Worthy of Comment
Also on the Dew
The French Impressionists attempted a rendering of what they saw, an "impression" yes, but the interesting aspect is best illustrated by Seurat's Pointillism. Interesting because in the late 1800s there was a shift in emphasis among painters of an adventurous nature, what came to be called the "avant-garde," from the "subject" depicted to the "act" of perception. This shift may have grown out of or been influenced by then current scientific theories of how the eye works, but I believe it was based in an emerging self-awareness. The excitement was not about "how" I see but "that" I see. I Read on →
Every human culture, it seems, has had some notion of the sacred, and has placed that notion at the center of its worldview. From this, we can conclude several things: 1) that a sense of the sacred – like other universals, such as language and music – is an inherent part of our humanity; 2) that therefore we can conclude that this sense has served the cause of life of our kind through the eons in which we developed; and 3) that the experience of “the sacred” possesses an important kind of power, that it is not just an inherent part of us b Read on →
One night about three years ago when Jake was five, I was settling him to sleep with a book about Chicken Licken. I hadn’t met her before but Jake knew her well. When we got to the end of the book and he asked for another story, I was too tired to fetch another book, and didn’t want to disturb his sleepy state, so I made up a variation on this theme. We lay with our eyes closed, imagining. Taking the character’s name in vain, we casually began to invent life situations and adventures for Chicken Licken. “Chicken Licken goes to school” Read on →

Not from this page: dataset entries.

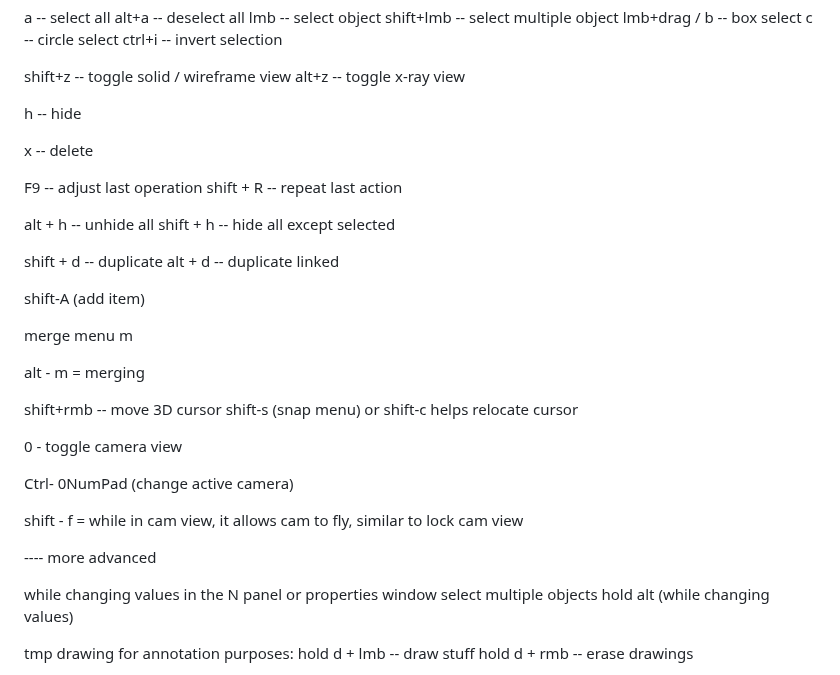
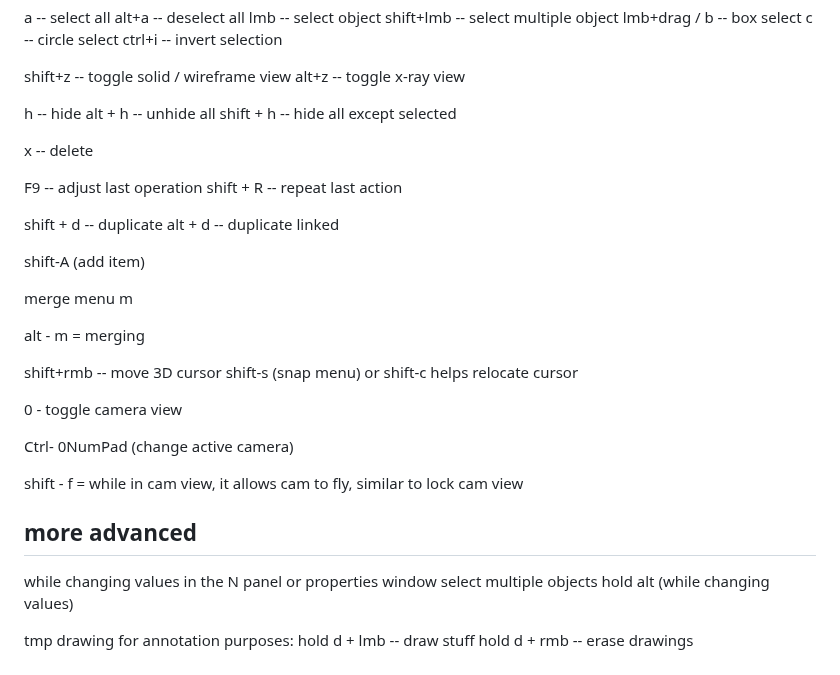
Before and after one commit to MajorZiploc/tooling_notes, a Markdown page: blender/notes.md, the part around one of its changes. Rendered like a GitHub page.

Commit message:
^blender

```diff
--- a/blender/notes.md
+++ b/blender/notes.md
@@ -79,18 +79,16 @@ shift+z -- toggle solid / wireframe view
 alt+z -- toggle x-ray view
 
 h -- hide
+alt + h -- unhide all
+shift + h -- hide all except selected
 
 x -- delete
 
 F9 -- adjust last operation
 shift + R -- repeat last action
 
-alt + h -- unhide all
-shift + h -- hide all except selected
-
 shift + d -- duplicate
 alt + d -- duplicate linked
-
 
 shift-A (add item)
 
@@ -109,8 +107,7 @@ Ctrl- 0NumPad (change active camera)
 shift - f = while in cam view, it allows cam to fly, similar to lock cam view
 
 
----- more advanced
-
+## more advanced
 
 while changing values in the N panel or properties window
   select multiple objects
```
Also changed, not shown: other parts of blender/notes.md (+1 -1 lines).
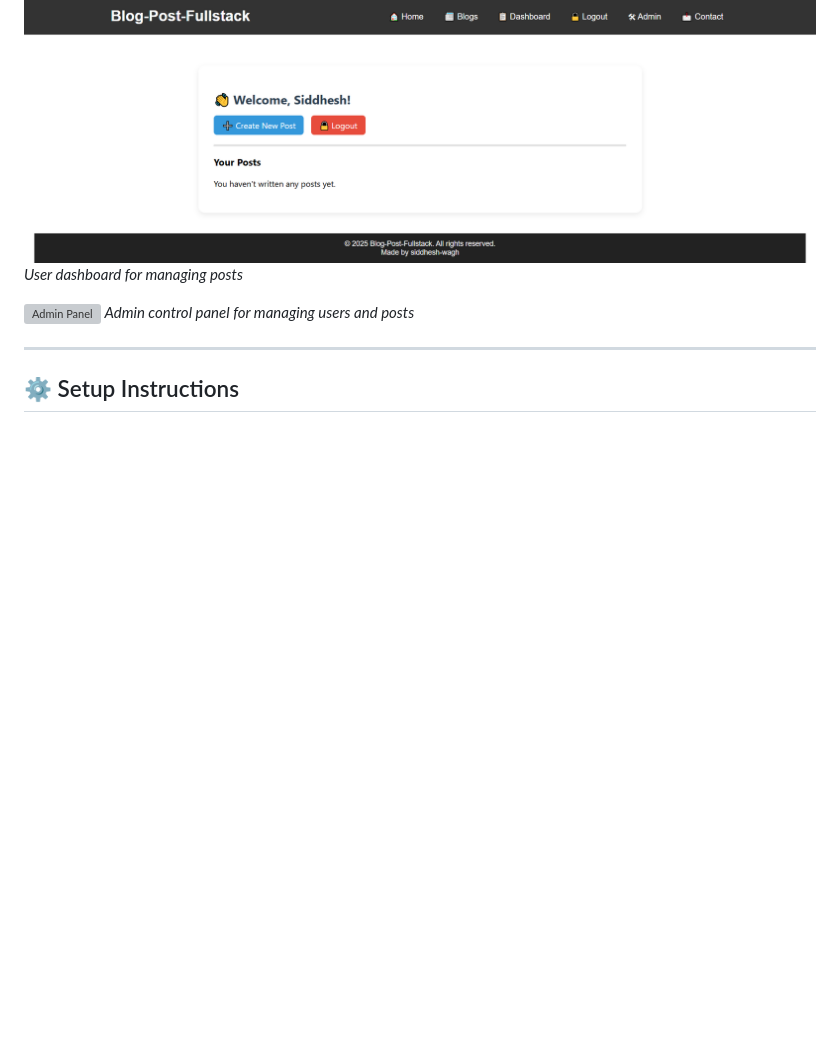
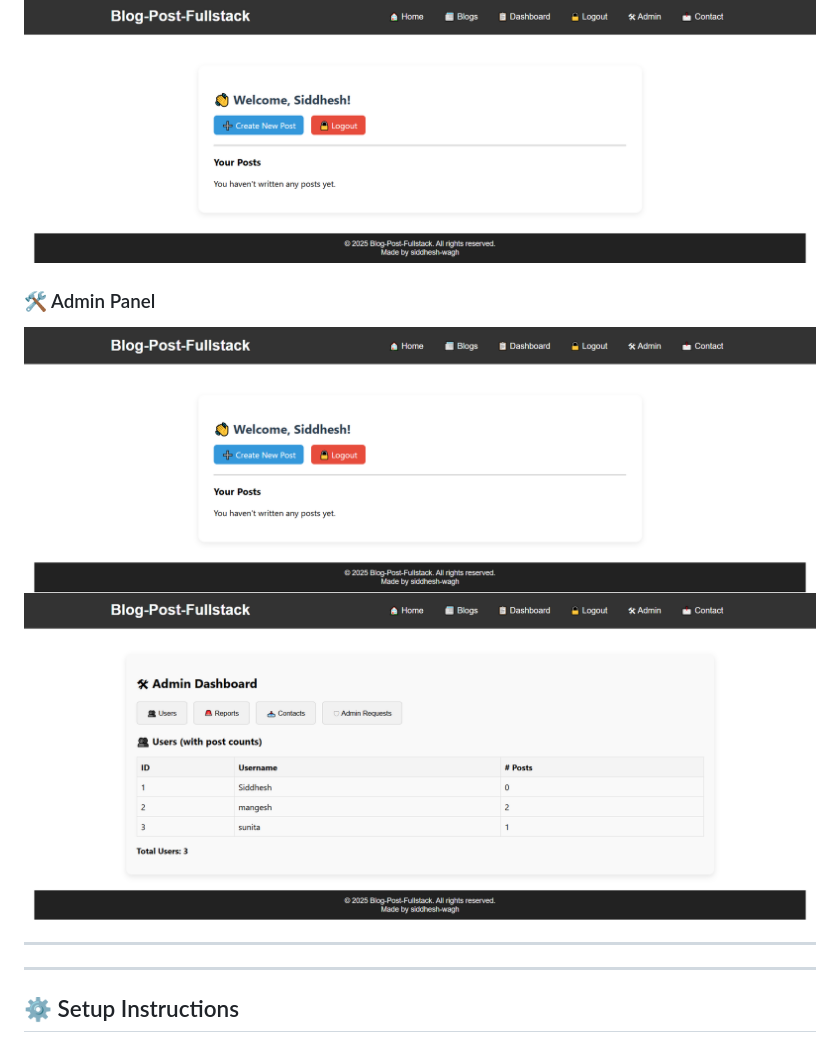
Before and after one commit to siddhesh-wagh/blog-app-fullstack, a Markdown page: README.md, the part around the change printed below. Rendered like a GitHub page; blank space fills up the shorter version; grey boxes are pictures that could not be loaded.

```diff
--- a/README.md
+++ b/README.md
@@ -86,8 +99,11 @@ Here are some preview screenshots of the blog application:
 ![Dashboard](assets/screenshots/dashboard.png)
-*User dashboard for managing posts*
 
-![Admin Panel](assets/screenshots/admin_panel.png)
-*Admin control panel for managing users and posts*
+### 🛠️ Admin Panel
+![Admin1](assets/screenshots/admin1.png)
+![Admin2](assets/screenshots/admin2.png)
+
+---
+
 
 ---
 
```
Also changed, not shown: other parts of README.md (+16 -3 lines).
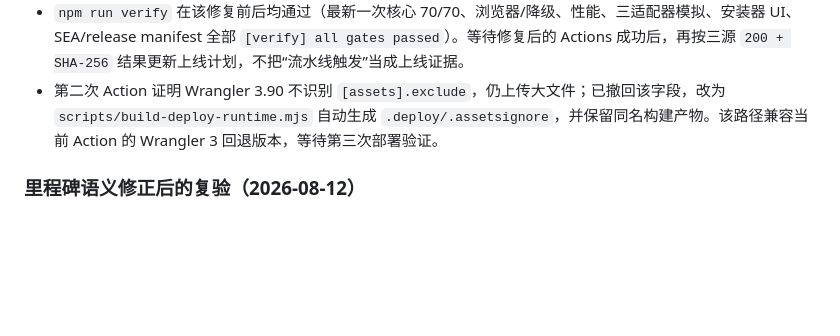
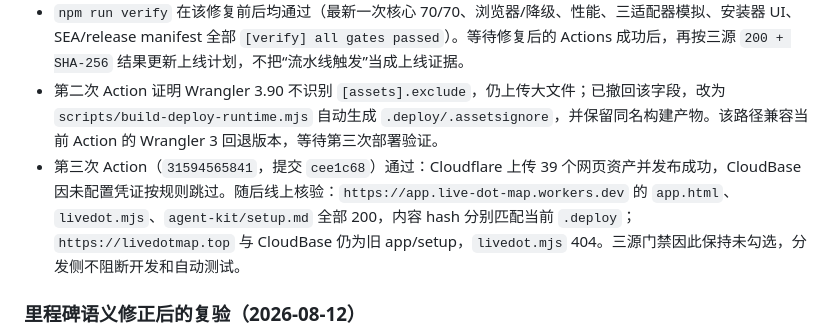
Before and after one commit to hhh-dahah/live-dot-map, a Markdown page: implement.md, the part around the change. Drawn GitHub-style; blank space fills up the shorter version.

Commit message:
docs: record preview deployment evidence

```diff
--- a/implement.md
+++ b/implement.md
@@ -235,6 +235,7 @@
 - 已在 `wrangler.toml` `[assets].exclude` 排除 Windows SEA 桥、SEA 临时文件和 `sea-manifest.json`。Windows 安装器、GitHub RC 物料和 `.deploy` 本地校验仍保留这些文件；网页部署只上传 `app.html`、`livedot.mjs`、`agent-kit/` 和 PWA 静态资源。
 - `npm run verify` 在该修复前后均通过（最新一次核心 70/70、浏览器/降级、性能、三适配器模拟、安装器 UI、SEA/release manifest 全部 `[verify] all gates passed`）。等待修复后的 Actions 成功后，再按三源 `200 + SHA-256` 结果更新上线计划，不把“流水线触发”当成上线证据。
 - 第二次 Action 证明 Wrangler 3.90 不识别 `[assets].exclude`，仍上传大文件；已撤回该字段，改为 `scripts/build-deploy-runtime.mjs` 自动生成 `.deploy/.assetsignore`，并保留同名构建产物。该路径兼容当前 Action 的 Wrangler 3 回退版本，等待第三次部署验证。
+- 第三次 Action（`31594565841`，提交 `cee1c68`）通过：Cloudflare 上传 39 个网页资产并发布成功，CloudBase 因未配置凭证按规则跳过。随后线上核验：`https://app.live-dot-map.workers.dev` 的 `app.html`、`livedot.mjs`、`agent-kit/setup.md` 全部 200，内容 hash 分别匹配当前 `.deploy`；`https://livedotmap.top` 与 CloudBase 仍为旧 app/setup，`livedot.mjs` 404。三源门禁因此保持未勾选，分发侧不阻断开发和自动测试。
 
 ### 里程碑语义修正后的复验（2026-08-12）
 
```
Also changed, not shown: docs/plans/8-12上线plan.md (+2 -0 lines).
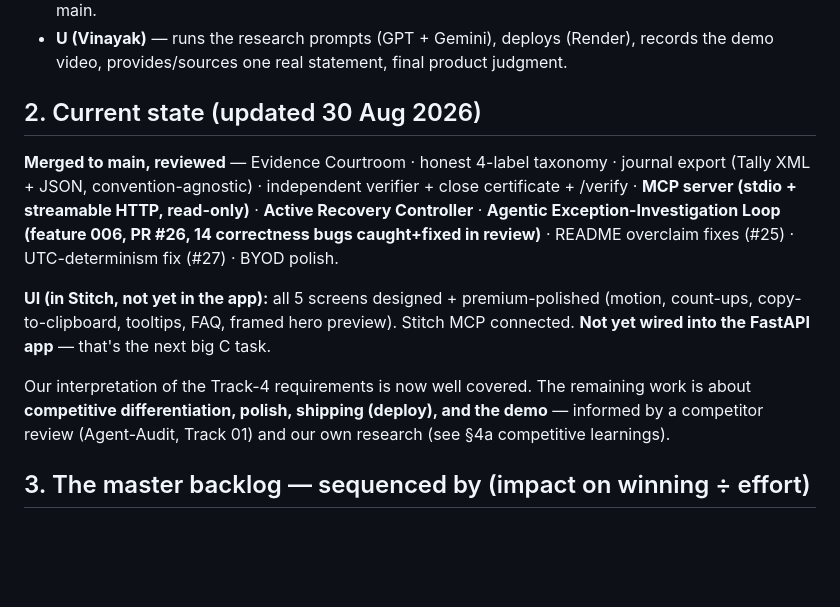
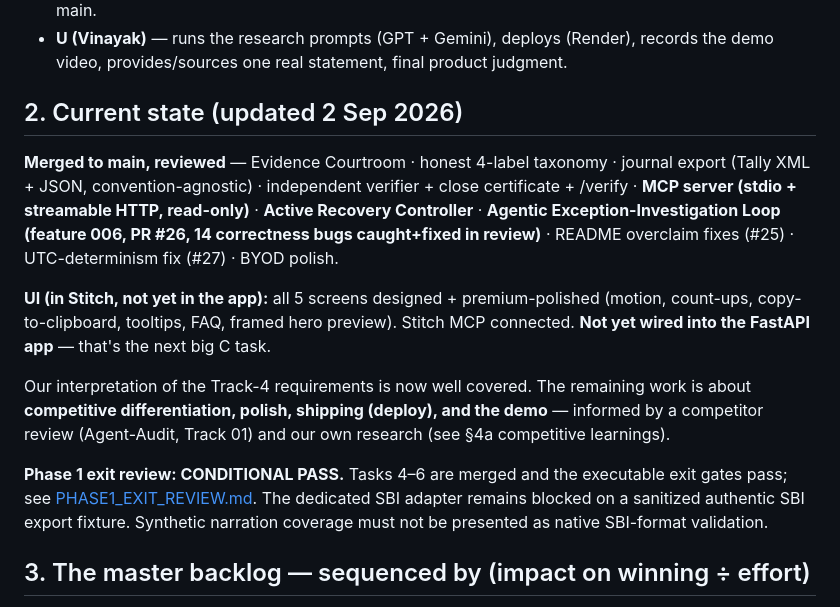
Before and after one commit to vinayaksonthalia/untangle, a Markdown page: docs/BUILD_PLAN.md, the part around the change. GitHub-like rendering; blank space fills up the shorter version.

Commit message:
docs: record phase 1 conditional exit gate

```diff
--- a/docs/BUILD_PLAN.md
+++ b/docs/BUILD_PLAN.md
@@ -24,7 +24,7 @@ Deadline: **5 Sep 2026**. Track 4 — AI Finance Controller.
 - **U (Vinayak)** — runs the research prompts (GPT + Gemini), deploys (Render), records the demo video,
   provides/sources one real statement, final product judgment.
 
-## 2. Current state (updated 30 Aug 2026)
+## 2. Current state (updated 2 Sep 2026)
 
 **Merged to main, reviewed** — Evidence Courtroom · honest 4-label taxonomy · journal
 export (Tally XML + JSON, convention-agnostic) · independent verifier + close certificate + /verify ·
@@ -39,6 +39,11 @@ FastAPI app** — that's the next big C task.
 Our interpretation of the Track-4 requirements is now well covered. The remaining work is about **competitive differentiation,
 polish, shipping (deploy), and the demo** — informed by a competitor review (Agent-Audit, Track 01) and
 our own research (see §4a competitive learnings).
+
+**Phase 1 exit review: CONDITIONAL PASS.** Tasks 4–6 are merged and the executable exit gates pass;
+see [PHASE1_EXIT_REVIEW.md](PHASE1_EXIT_REVIEW.md). The dedicated SBI adapter remains blocked on a
+sanitized authentic SBI export fixture. Synthetic narration coverage must not be presented as native
+SBI-format validation.
 
 ## 3. The master backlog — sequenced by (impact on winning ÷ effort)
 
```
Also changed, not shown: docs/PHASE1_EXIT_REVIEW.md (added, +76 -0 lines).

There were superficial reasons—when he thundered on the political scene at the Democratic Convention in 2004 and then rode on the wave of that thunder to his election in 2008—to compare Barack Obama with Abraham Lincoln. There was the Illinois connection, for instance, and the gifted orator connection, and the “new birth of freedom” connection. Add to these the evident high esteem, even reverence, held by Obama for that towering mentor of his spirit, and it is easy to link the two of them. But what about things deeper than the surface? A sobering intimation arose in me, in the wake of the Read on →